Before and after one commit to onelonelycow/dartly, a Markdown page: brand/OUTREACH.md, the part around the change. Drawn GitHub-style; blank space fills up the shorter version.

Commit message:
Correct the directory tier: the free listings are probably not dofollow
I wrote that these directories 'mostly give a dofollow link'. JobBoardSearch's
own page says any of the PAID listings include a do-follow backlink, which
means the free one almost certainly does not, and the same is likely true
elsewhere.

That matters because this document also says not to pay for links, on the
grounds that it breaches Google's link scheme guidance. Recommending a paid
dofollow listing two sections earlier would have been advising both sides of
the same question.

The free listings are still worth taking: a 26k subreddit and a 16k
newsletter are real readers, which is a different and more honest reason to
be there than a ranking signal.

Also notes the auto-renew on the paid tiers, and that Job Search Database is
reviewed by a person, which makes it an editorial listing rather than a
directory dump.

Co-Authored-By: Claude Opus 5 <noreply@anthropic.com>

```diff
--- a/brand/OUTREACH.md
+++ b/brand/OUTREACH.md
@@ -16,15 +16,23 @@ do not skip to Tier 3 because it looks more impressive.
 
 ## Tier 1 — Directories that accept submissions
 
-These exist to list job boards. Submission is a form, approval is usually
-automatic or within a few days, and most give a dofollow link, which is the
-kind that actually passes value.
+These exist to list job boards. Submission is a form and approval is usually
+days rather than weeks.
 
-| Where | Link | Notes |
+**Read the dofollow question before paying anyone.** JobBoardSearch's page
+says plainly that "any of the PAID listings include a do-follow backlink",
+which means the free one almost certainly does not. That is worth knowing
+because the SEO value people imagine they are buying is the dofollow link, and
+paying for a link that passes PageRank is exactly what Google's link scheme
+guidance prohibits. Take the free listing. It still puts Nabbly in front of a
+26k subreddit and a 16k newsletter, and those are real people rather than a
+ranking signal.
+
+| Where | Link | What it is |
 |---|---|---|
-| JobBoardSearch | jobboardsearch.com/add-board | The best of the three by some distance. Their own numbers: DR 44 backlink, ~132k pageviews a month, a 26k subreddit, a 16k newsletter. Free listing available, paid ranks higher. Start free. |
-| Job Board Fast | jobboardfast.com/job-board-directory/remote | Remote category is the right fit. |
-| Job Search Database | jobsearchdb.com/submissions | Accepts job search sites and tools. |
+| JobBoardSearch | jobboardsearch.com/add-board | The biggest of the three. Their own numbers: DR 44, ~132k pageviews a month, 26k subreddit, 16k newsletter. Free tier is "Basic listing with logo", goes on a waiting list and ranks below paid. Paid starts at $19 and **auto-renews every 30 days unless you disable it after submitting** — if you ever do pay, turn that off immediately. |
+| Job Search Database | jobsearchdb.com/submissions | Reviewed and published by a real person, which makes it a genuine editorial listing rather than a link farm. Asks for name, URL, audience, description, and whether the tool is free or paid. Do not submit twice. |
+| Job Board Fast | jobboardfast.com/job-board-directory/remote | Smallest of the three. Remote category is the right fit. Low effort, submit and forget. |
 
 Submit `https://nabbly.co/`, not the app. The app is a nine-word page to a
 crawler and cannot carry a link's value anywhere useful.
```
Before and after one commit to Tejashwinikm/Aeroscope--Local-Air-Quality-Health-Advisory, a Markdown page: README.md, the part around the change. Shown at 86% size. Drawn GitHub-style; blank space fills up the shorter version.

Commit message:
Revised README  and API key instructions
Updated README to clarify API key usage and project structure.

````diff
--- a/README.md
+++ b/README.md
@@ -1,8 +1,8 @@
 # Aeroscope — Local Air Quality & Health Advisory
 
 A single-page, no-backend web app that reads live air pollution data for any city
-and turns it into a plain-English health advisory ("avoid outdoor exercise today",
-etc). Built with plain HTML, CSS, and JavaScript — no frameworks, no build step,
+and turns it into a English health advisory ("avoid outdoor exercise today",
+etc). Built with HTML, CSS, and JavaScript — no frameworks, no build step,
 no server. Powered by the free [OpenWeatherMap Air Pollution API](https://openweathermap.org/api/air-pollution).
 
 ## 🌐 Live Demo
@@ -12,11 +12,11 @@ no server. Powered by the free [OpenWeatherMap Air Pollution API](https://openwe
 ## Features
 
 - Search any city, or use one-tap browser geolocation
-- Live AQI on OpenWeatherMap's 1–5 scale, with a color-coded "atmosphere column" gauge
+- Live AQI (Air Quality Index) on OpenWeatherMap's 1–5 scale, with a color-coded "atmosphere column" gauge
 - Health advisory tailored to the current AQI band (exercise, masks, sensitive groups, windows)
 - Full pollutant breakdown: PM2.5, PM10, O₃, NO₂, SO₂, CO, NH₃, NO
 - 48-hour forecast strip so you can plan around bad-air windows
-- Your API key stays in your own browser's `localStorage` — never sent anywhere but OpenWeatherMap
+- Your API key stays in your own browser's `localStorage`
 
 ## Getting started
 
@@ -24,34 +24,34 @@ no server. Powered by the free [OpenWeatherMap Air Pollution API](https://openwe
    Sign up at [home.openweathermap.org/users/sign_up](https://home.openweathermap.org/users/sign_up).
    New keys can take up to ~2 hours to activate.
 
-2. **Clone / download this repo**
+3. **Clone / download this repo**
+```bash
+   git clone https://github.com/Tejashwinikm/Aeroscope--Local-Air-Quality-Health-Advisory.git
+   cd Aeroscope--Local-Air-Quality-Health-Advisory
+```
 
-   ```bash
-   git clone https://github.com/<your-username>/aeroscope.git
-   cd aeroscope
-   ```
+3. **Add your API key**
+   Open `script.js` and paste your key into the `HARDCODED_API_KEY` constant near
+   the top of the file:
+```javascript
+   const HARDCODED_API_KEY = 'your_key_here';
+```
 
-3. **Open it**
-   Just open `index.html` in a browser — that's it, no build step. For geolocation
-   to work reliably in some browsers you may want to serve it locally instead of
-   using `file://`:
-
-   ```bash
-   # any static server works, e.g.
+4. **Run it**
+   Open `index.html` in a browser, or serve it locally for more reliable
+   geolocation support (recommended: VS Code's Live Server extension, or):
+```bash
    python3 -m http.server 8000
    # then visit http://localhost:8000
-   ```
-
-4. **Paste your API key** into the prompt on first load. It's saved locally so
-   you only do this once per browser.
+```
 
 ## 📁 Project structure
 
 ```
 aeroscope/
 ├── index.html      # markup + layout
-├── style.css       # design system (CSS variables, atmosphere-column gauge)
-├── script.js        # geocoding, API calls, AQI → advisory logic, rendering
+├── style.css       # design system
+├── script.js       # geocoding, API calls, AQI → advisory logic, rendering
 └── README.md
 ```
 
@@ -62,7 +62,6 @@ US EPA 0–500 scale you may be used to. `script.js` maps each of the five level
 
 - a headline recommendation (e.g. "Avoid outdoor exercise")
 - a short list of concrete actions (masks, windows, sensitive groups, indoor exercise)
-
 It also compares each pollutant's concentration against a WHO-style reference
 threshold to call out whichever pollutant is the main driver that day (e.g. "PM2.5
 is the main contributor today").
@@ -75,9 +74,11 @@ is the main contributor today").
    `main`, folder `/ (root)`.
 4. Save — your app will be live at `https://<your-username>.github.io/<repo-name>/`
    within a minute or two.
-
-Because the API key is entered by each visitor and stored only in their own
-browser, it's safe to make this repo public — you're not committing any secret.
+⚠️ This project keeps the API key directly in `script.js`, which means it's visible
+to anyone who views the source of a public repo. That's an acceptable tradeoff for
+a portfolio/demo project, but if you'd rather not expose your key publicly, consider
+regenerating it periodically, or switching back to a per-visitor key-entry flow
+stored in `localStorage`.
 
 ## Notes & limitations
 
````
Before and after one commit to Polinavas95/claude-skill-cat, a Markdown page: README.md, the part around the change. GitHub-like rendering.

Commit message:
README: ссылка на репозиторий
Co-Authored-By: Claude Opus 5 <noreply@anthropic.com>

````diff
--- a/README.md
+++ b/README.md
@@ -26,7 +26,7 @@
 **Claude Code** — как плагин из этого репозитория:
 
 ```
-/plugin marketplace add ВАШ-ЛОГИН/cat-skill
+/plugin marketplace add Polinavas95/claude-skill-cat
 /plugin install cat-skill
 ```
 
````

◆ ◆ ◆ ◆

◆ WHAT IS REQUIRED ◆
A single integer is the expected output: the number of lines in the data that include the word "contributor".

◆ RESULT OF THE EXERCISE ◆
2